Your instructions =>
Determine how many of the lines below include "Langkah", then respond with that number and no other text.

Given data =>
-*-

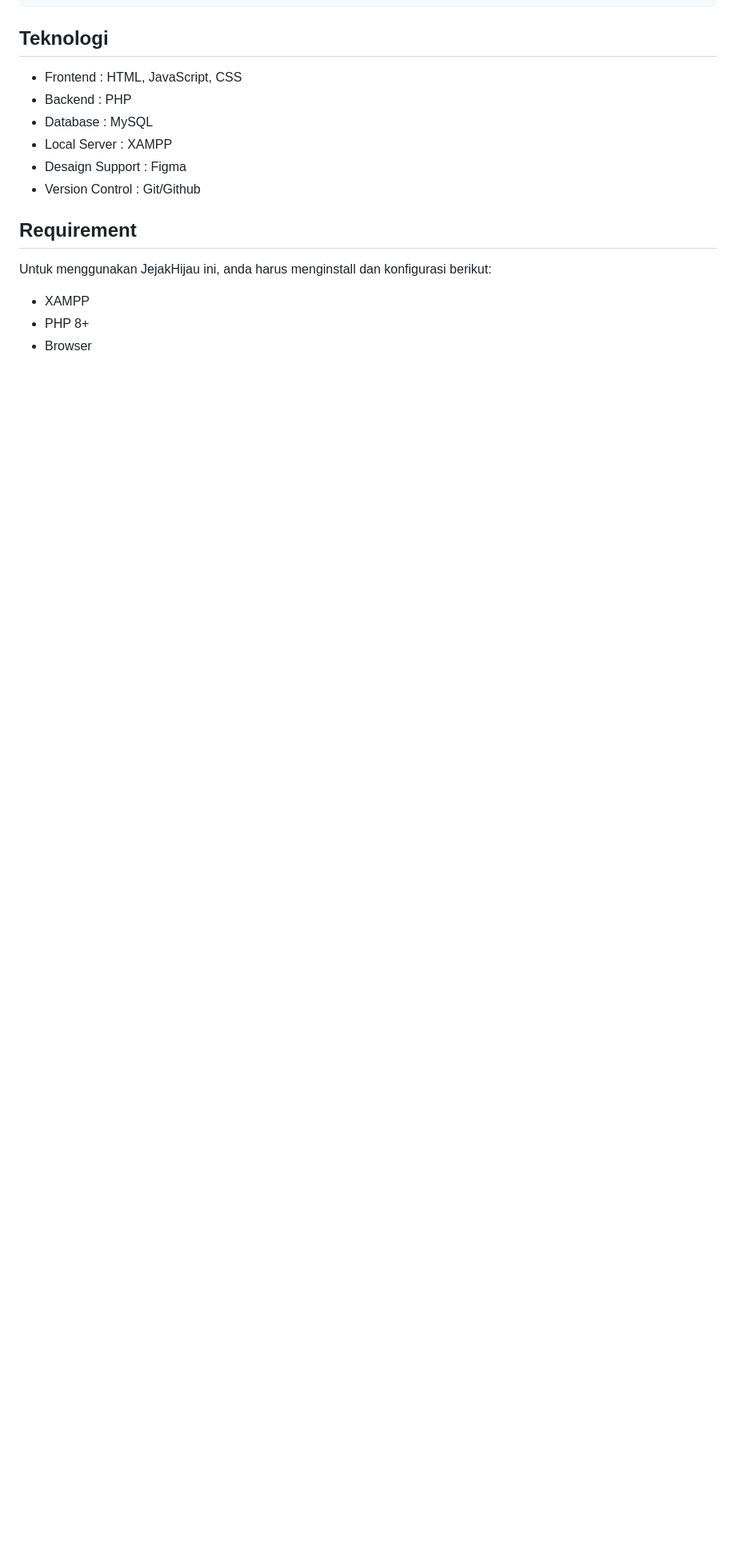
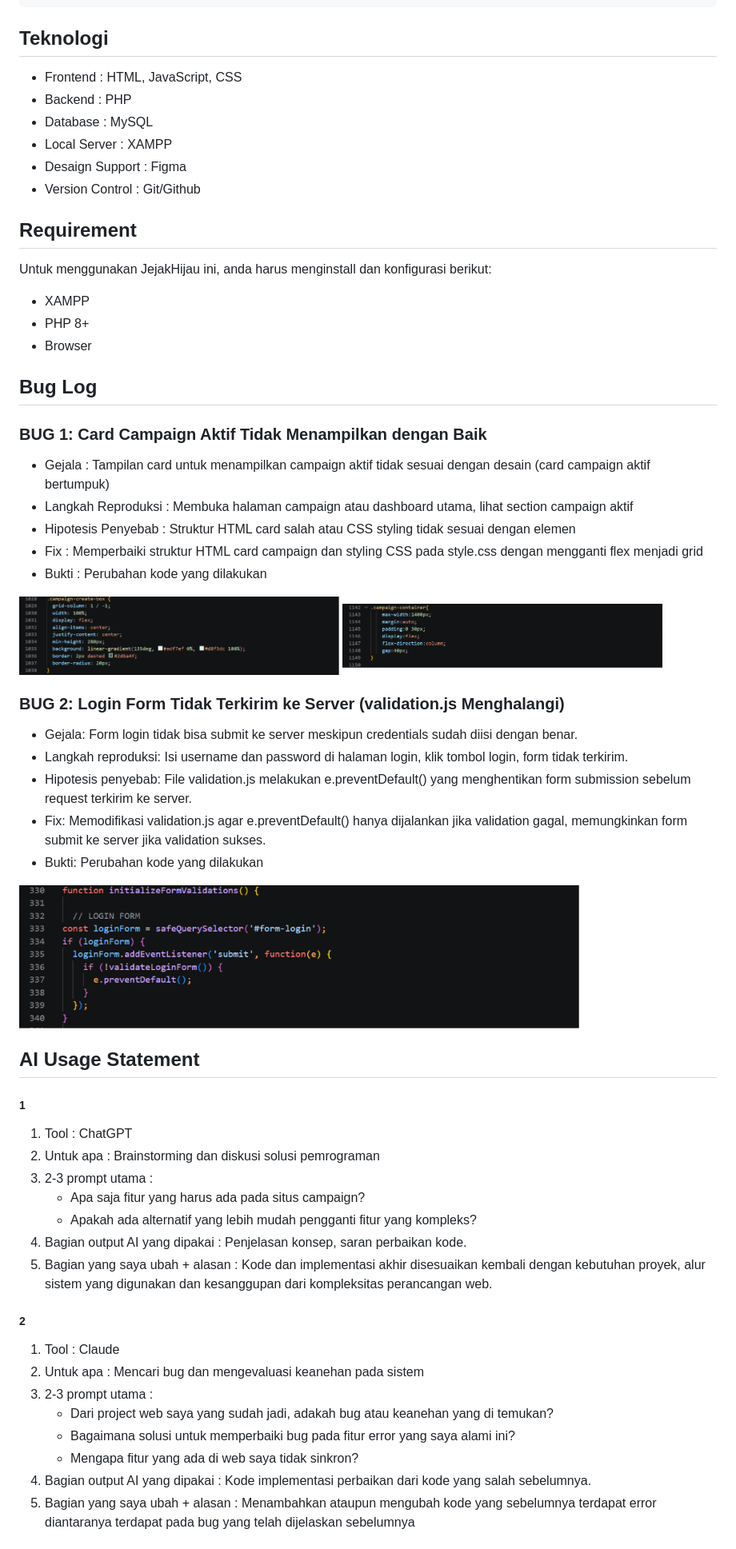
Before and after one commit to indarrputri15/JejakHijau, a Markdown page: readme.md, the part around one of its changes. Shown at 80% size. Rendered like a GitHub page; pictures changed too: assets/perbaikan-bug1a.png (added), assets/perbaikan-bug1b.png (added), assets/perbaikan-bug2.png (added); blank space fills up the shorter version.

Commit message:
Update readme terbaru

```diff
--- a/readme.md
+++ b/readme.md
@@ -90,3 +90,45 @@ Untuk menggunakan JejakHijau ini, anda harus menginstall dan konfigurasi berikut
 - XAMPP
 - PHP 8+
 - Browser
+
+## Bug Log
+### BUG 1: Card Campaign Aktif Tidak Menampilkan dengan Baik
+- Gejala : Tampilan card untuk menampilkan campaign aktif tidak sesuai dengan desain (card campaign aktif bertumpuk)
+- Langkah Reproduksi : Membuka halaman campaign atau dashboard utama, lihat section campaign aktif
+- Hipotesis Penyebab : Struktur HTML card salah atau CSS styling tidak sesuai dengan elemen
+- Fix : Memperbaiki struktur HTML card campaign dan styling CSS pada style.css dengan mengganti flex menjadi grid
+- Bukti : Perubahan kode yang dilakukan
+<img src="assets/perbaikan-bug1a.png" alt="BUG 1" width="400">
+<img src="assets/perbaikan-bug1b.png" alt="BUG 1" width="400">
+
+### BUG 2: Login Form Tidak Terkirim ke Server (validation.js Menghalangi)
+- Gejala: Form login tidak bisa submit ke server meskipun credentials sudah diisi dengan benar.
+- Langkah reproduksi: Isi username dan password di halaman login, klik tombol login, form tidak terkirim.
+- Hipotesis penyebab: File validation.js melakukan e.preventDefault() yang menghentikan form submission sebelum request terkirim ke server.
+- Fix: Memodifikasi validation.js agar e.preventDefault() hanya dijalankan jika validation gagal, memungkinkan form submit ke server jika validation sukses.
+- Bukti: Perubahan kode yang dilakukan
+<img src="assets/perbaikan-bug2.png" alt="BUG 2" width="700">
+
+
+## AI Usage Statement
+##### 1
+
+1. Tool                           : ChatGPT
+2. Untuk apa                      : Brainstorming dan diskusi solusi pemrograman
+3. 2-3 prompt utama               :
+    - Apa saja fitur yang harus ada pada situs campaign?
+    - Apakah ada alternatif yang lebih mudah pengganti fitur yang kompleks?
+4. Bagian output AI yang dipakai  : Penjelasan konsep, saran perbaikan kode.
+5. Bagian yang saya ubah + alasan : Kode dan implementasi akhir disesuaikan kembali dengan kebutuhan proyek, alur sistem yang digunakan dan kesanggupan dari kompleksitas perancangan web.
+
+##### 2
+
+1. Tool                           : Claude
+2. Untuk apa                      : Mencari bug dan mengevaluasi keanehan pada sistem
+3. 2-3 prompt utama               :
+   - Dari project web saya yang sudah jadi, adakah bug atau keanehan yang di temukan?
+   - Bagaimana solusi untuk memperbaiki bug pada fitur error yang saya alami ini?
+   - Mengapa fitur yang ada di web saya tidak sinkron?
+4. Bagian output AI yang dipakai  : Kode implementasi perbaikan dari kode yang salah sebelumnya.
+5. Bagian yang saya ubah + alasan : Menambahkan ataupun mengubah kode yang sebelumnya terdapat error diantaranya terdapat pada bug yang telah dijelaskan sebelumnya
+
```
Also changed, not shown: other parts of readme.md (+19 -0 lines), assets/gambar1.png (added), assets/gambar2.png (added), assets/gambar3.png (added).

-*-

Response area =>
2